- Have you converted units? E.g. km to m, kJ to J, g to kg
- Did you make a mistake when pressing the buttons on the calculator? Try it again. [I call this ‘fat finger syndrome’!]
This helped and cut the number of questions from students by more than half.
Now this is fine for fairly simple calculations (such as using a formula such as speed=distance/time), but not for multi-step calculations, e.g. conservation of momentum style questions. For these types of questions students need to have a ‘strategy’ and know where they’re headed. In my experience this is difficult for students, even when they are fine with all the individual steps – it’s knowing how to put them together that they often struggle with.
At the time I was thinking about this, I discovered this video by Dan Meyers about making maths lessons more engaging. In the video Dan quoted Daniel Willingham: “Sometimes I think that we, as teachers, are so eager to get to the answers that we do not devote sufficient time to developing the question”. He goes on to discuss video games and argues that they are engaging because they allow choice in how tasks and puzzles are completed and solved and there is a low cost of failure and error (you can re-try something so you don’t have to start the level over again, etc) [he discusses other reasons as well, which are out of the scope of this post]. Also worth watching is this earlier Dan Meyers video where he discusses some of these ideas to create three act maths problems.
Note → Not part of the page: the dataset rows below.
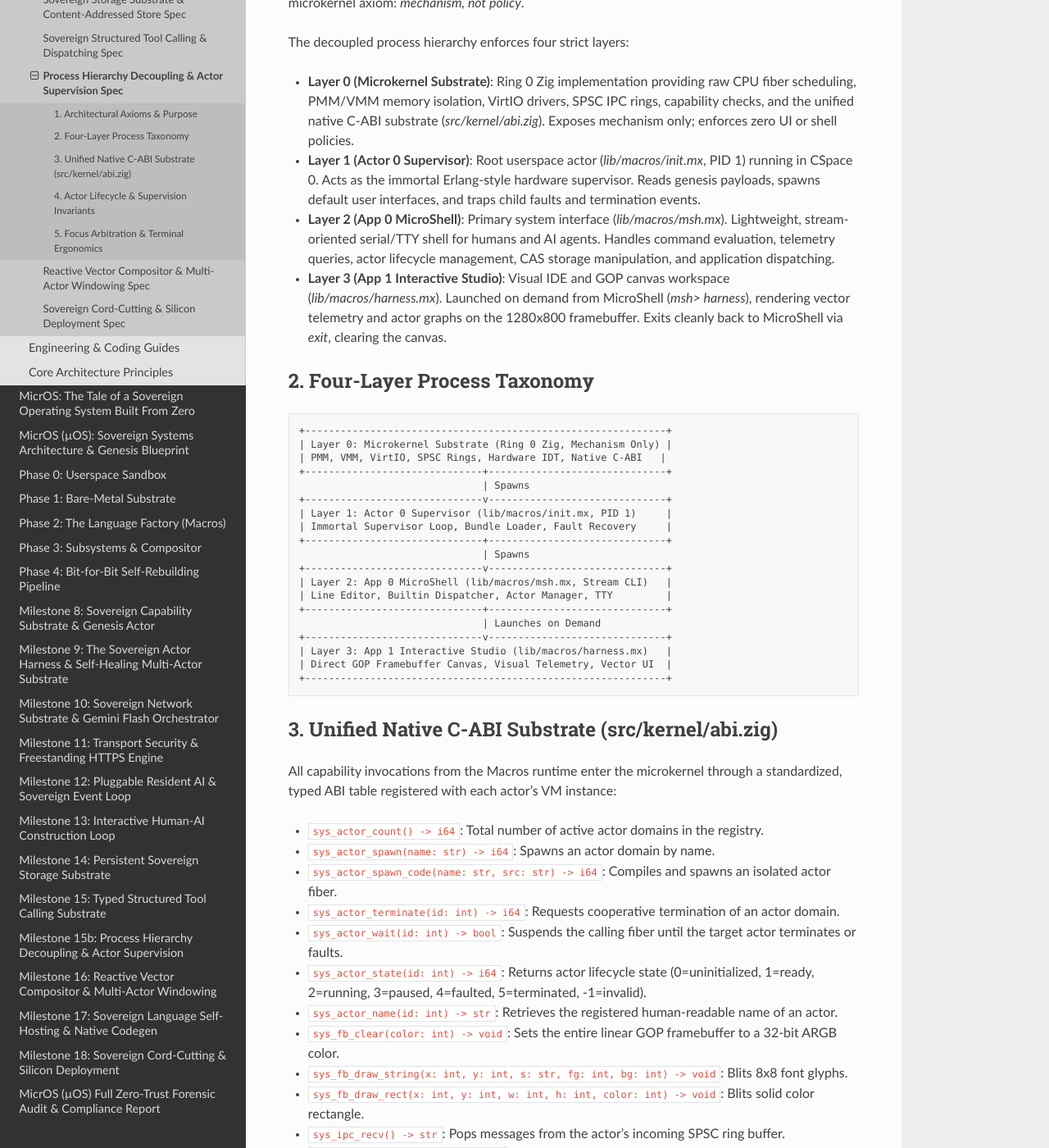
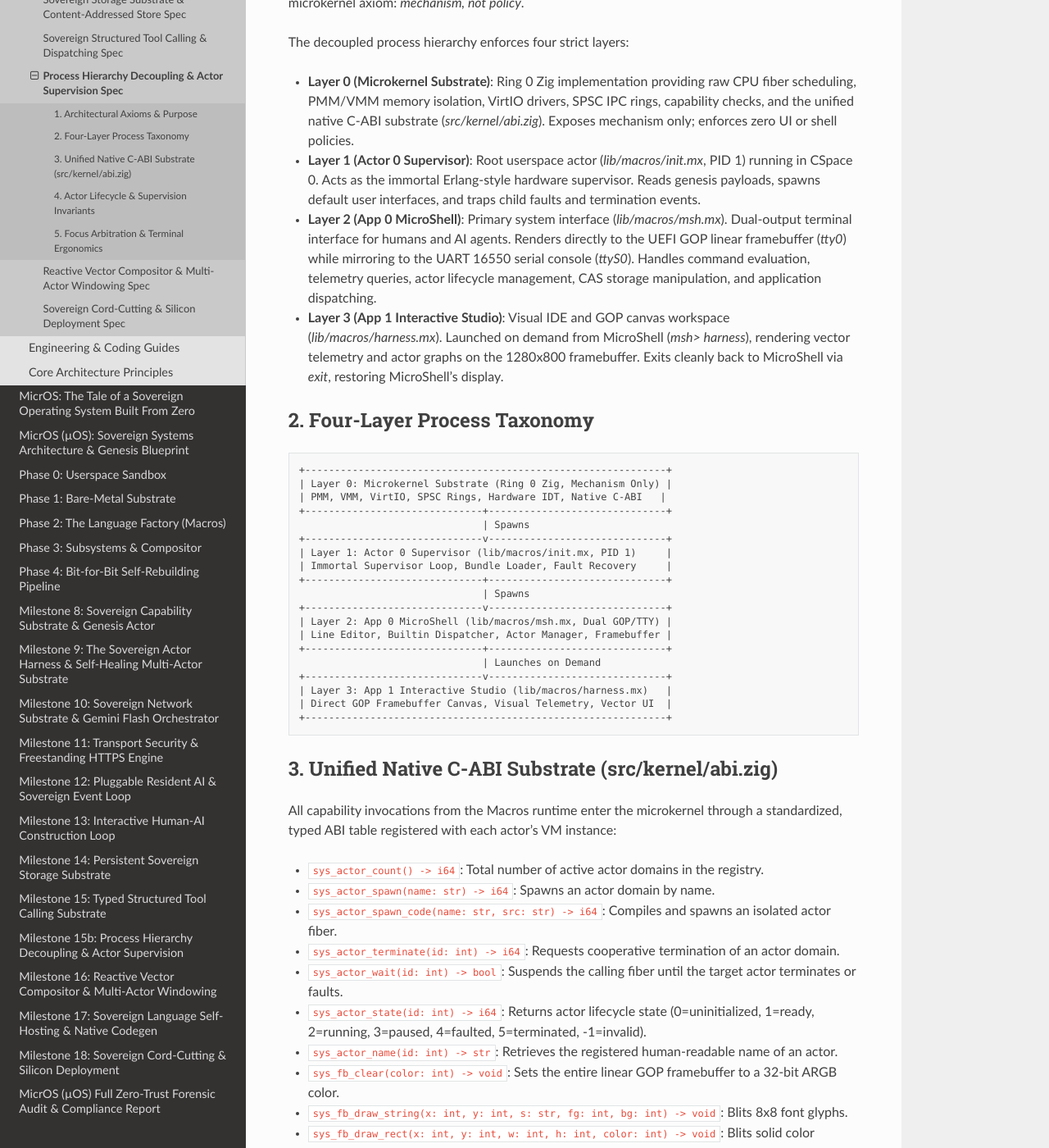
Before and after one commit to renich/micros, a Sphinx documentation site: the page built from docs/technical/specs/process-hierarchy.rst, in a window 1280 px wide and 1400 px high, scrolled down 599 px. Shown: the whole window at 82% size. Built offline with Sphinx 7.4.7 and the Read the Docs theme 3.1.0, drawn with Linux system fonts in a browser that asks for light colours.

Commit message:
feat(ui): add GOP framebuffer terminal to MicroShell and harden AI conversational loop
- MicroShell Framebuffer Terminal: Render interactive shell sessions directly to the 1280x800 UEFI GOP framebuffer (tty0) in lib/macros/msh.mx while mirroring to UART 16550 serial (ttyS0). Includes header banner, green prompt, backspace erasing, auto-scrolling, and display restoration upon exit from App 1 (harness).
- HTTP Chunked Decoding: Implement freestanding decodeChunkedBody in src/kernel/net/http.zig and wire into src/kernel/main.zig, stripping HTTP/1.1 chunk framing (hex sizes and terminal chunks) from upstream HTTPS streaming responses (e.g. Google Gemini).
- Multi-Turn Conversational Tool Resolution: In lib/macros/harness.mx, execute structured tool calls silently via sys_ai_tool_call without leaking raw JSON envelopes to the screen, update telemetry panels, and prompt the AI with the tool output to produce conversational natural language responses.
- Framebuffer Text Bounding: Implement console_print_wrapped in lib/macros/harness.mx to split newlines and bound line widths (x <= 840), preventing text overflow across vertical GUI borders and telemetry panels.
- Model Tuning: Set Gemini temperature to 0.7 and thinkingLevel to low to prevent recursive tool calls on simple conversational greetings.
- Documentation: Update process-hierarchy.rst, tool calling spec, and CHANGELOG.rst.

Signed-off-by: Rénich Bon Ćirić <renich@evalinux.com>
Co-authored-by: Antigravity <antigravity@google.com>

```diff
--- a/CHANGELOG.rst
+++ b/CHANGELOG.rst
@@ -9,6 +9,12 @@
 
 [Unreleased]
 ============
+
+- **Interactive Shell Ergonomics & Resident AI Protocol Hardening**:
+  - **First-Class Framebuffer Terminal for MicroShell**: Updated ``lib/macros/msh.mx`` (App 0) to render interactive shell sessions directly to the 1280x800 UEFI GOP framebuffer (``tty0``) with header banner, prompt styling, character-by-character backspace erasing, and auto-scrolling, while maintaining simultaneous serial console mirroring (``ttyS0``). Restores the terminal display seamlessly upon return from App 1 (``harness``) or ``installer``.
+  - **HTTP/1.1 Chunked Transfer Decoding**: Implemented freestanding ``decodeChunkedBody`` in ``src/kernel/net/http.zig`` with hex chunk size parsing, contiguous payload extraction, and terminal chunk verification. Integrated into ``src/kernel/main.zig``, cleanly stripping HTTP chunk framing (e.g. ``be4\r\n`` ... ``0\r\n\r\n``) from upstream HTTPS streaming endpoints like Google Gemini.
+  - **Multi-Turn Conversational Tool Resolution**: Hardened ``cmd_ai`` in ``lib/macros/harness.mx`` to handle structured tool calls without leaking raw JSON envelopes to the screen. Automatically executes invoked tools via ``sys_ai_tool_call``, updates telemetry panels, and prompts the Resident AI with execution results to generate clear, natural language summaries for the user.
+  - **Bounded Framebuffer Word & Line Wrapping**: Implemented ``console_print_wrapped`` in ``lib/macros/harness.mx``, enforcing newline splitting and strict column bounding (``x <= 840``) so long model responses never overflow into adjacent telemetry panels or corrupt GUI divider borders.
 
 - **Track D (Bit-for-Bit Self-Rebuilding Kernel Pipeline - Phase 4 Full Closure)**:
   - **In-System MCB Synthesizer & Pack Syscall (Milestone M4.1)**: Implemented freestanding ``src/kernel/storage/bundle_writer.zig`` assembling immutable, 64-byte aligned Capability Bundle (``.mcb``) binaries entirely in memory with zero libc and explicit allocator. Enforces lexicographical tag sorting to eradicate file-ordering non-determinism, computes BLAKE3 content digests per entry, and ensures deterministic zero-padding. Exposed ``sys_bundle_pack`` in ``src/kernel/storage/storage_abi.zig`` and implemented userspace bundle packaging in ``lib/macros/bundle.mx``.
--- a/docs/technical/specs/process-hierarchy.rst
+++ b/docs/technical/specs/process-hierarchy.rst
@@ -18,8 +18,8 @@
 
 * **Layer 0 (Microkernel Substrate)**: Ring 0 Zig implementation providing raw CPU fiber scheduling, PMM/VMM memory isolation, VirtIO drivers, SPSC IPC rings, capability checks, and the unified native C-ABI substrate (`src/kernel/abi.zig`). Exposes mechanism only; enforces zero UI or shell policies.
 * **Layer 1 (Actor 0 Supervisor)**: Root userspace actor (`lib/macros/init.mx`, PID 1) running in CSpace 0. Acts as the immortal Erlang-style hardware supervisor. Reads genesis payloads, spawns default user interfaces, and traps child faults and termination events.
-* **Layer 2 (App 0 MicroShell)**: Primary system interface (`lib/macros/msh.mx`). Lightweight, stream-oriented serial/TTY shell for humans and AI agents. Handles command evaluation, telemetry queries, actor lifecycle management, CAS storage manipulation, and application dispatching.
-* **Layer 3 (App 1 Interactive Studio)**: Visual IDE and GOP canvas workspace (`lib/macros/harness.mx`). Launched on demand from MicroShell (`msh> harness`), rendering vector telemetry and actor graphs on the 1280x800 framebuffer. Exits cleanly back to MicroShell via `exit`, clearing the canvas.
+* **Layer 2 (App 0 MicroShell)**: Primary system interface (`lib/macros/msh.mx`). Dual-output terminal interface for humans and AI agents. Renders directly to the UEFI GOP linear framebuffer (`tty0`) while mirroring to the UART 16550 serial console (`ttyS0`). Handles command evaluation, telemetry queries, actor lifecycle management, CAS storage manipulation, and application dispatching.
+* **Layer 3 (App 1 Interactive Studio)**: Visual IDE and GOP canvas workspace (`lib/macros/harness.mx`). Launched on demand from MicroShell (`msh> harness`), rendering vector telemetry and actor graphs on the 1280x800 framebuffer. Exits cleanly back to MicroShell via `exit`, restoring MicroShell's display.
 
 2. Four-Layer Process Taxonomy
 ==============================
@@ -37,8 +37,8 @@
    +------------------------------+------------------------------+
                                   | Spawns
    +------------------------------v------------------------------+
-   | Layer 2: App 0 MicroShell (lib/macros/msh.mx, Stream CLI)   |
-   | Line Editor, Builtin Dispatcher, Actor Manager, TTY         |
+   | Layer 2: App 0 MicroShell (lib/macros/msh.mx, Dual GOP/TTY) |
+   | Line Editor, Builtin Dispatcher, Actor Manager, Framebuffer |
    +------------------------------+------------------------------+
                                   | Launches on Demand
    +------------------------------v------------------------------+
```
Also changed, not shown: docs/technical/specs/sovereign-tool-calling.rst (+8 -0 lines), .agents/journal/entries/2026-09-17-renich-agent-a7e02298.md, 8 other files.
I applied these ideas when I next taught conservation of momentum (strategy #2). Instead of opening with a video (as Dan Meyer does) I used a Newton’s cradle and discussed with the class what was happening and drew out that momentum was conserved. I then asked the class what information would we need to find the velocity of the last ball after the first one has hit, allowing students to discuss this in their groups first. After this I gave them the information they had suggested (such as the masses of the balls and the initial velocity) and also gave them the final answer that they were aiming for but rounded to the nearest whole number, asking them to work with their partner to try to work out the velocity to two decimal places. The students responded well to this, they instantly could tell if their answers were right or wrong and felt that if they got a wrong answer they could simply try again and adjust their method, allowing me to circulate and listen to their conversation.
Through this process most students were able to calculate the correct velocity. After getting a couple of students to demonstrate their solutions, I then got each student to write a method as a set of steps for how to do the calculation. A lot of the students simply stated the numbers in their methods, so after they had written it I got them to replace the numbers with what they represented (e.g. momentum before collision, velocity after the collision, etc).
The students then applied their method to a simplified problem involving cars, before moving onto a past paper question. This worked well and at the end of the (double) lesson the students had applied their methods to answering the past paper question correctly.
Both of these strategies were successful in that they met my objective of reducing the amount of reacting I was doing in lesson and so freeing me up to circulate and assess how the students were getting on. For the second strategy the students seemed to enjoy producing their own method and they definitely did more thinking, and so should remember more.
Update: Since doing this I came across this excellent idea of having all the calculations projected on the board and if someone is stuck on a problem then they write their name on a post-it and stick in on the question on the board, allowing you to see who’s stuck on what and if you need to go over something with an individual, group or the whole class. I’ll definitely be trying it out!